[Web page edit records]

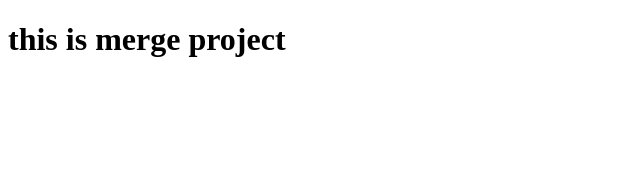
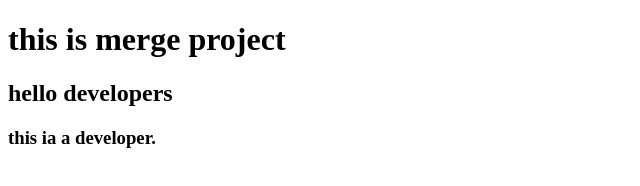
Before and after one commit to amshudhar/merge-ex, a plain HTML site: page index.html in a window 1280 px wide. Shown: the whole page, without its empty margins (0-640 px from the left). Drawn offline with Linux system fonts and the light colour scheme.

Commit message:
amshu commet

```diff
--- a/index.html
+++ b/index.html
@@ -8,6 +8,9 @@
 <body>
 
     <h1>this is merge project</h1>
+    <h2>hello developers</h2>
+    <h3>this ia a developer.</h3>
+
 
 </body>
 </html>
```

### WORK REQUEST
Read the lines above. Gather those in which the string "this" is found.

### RESPONSE BELOW
     <h1>this is merge project</h1>
+    <h3>this ia a developer.</h3>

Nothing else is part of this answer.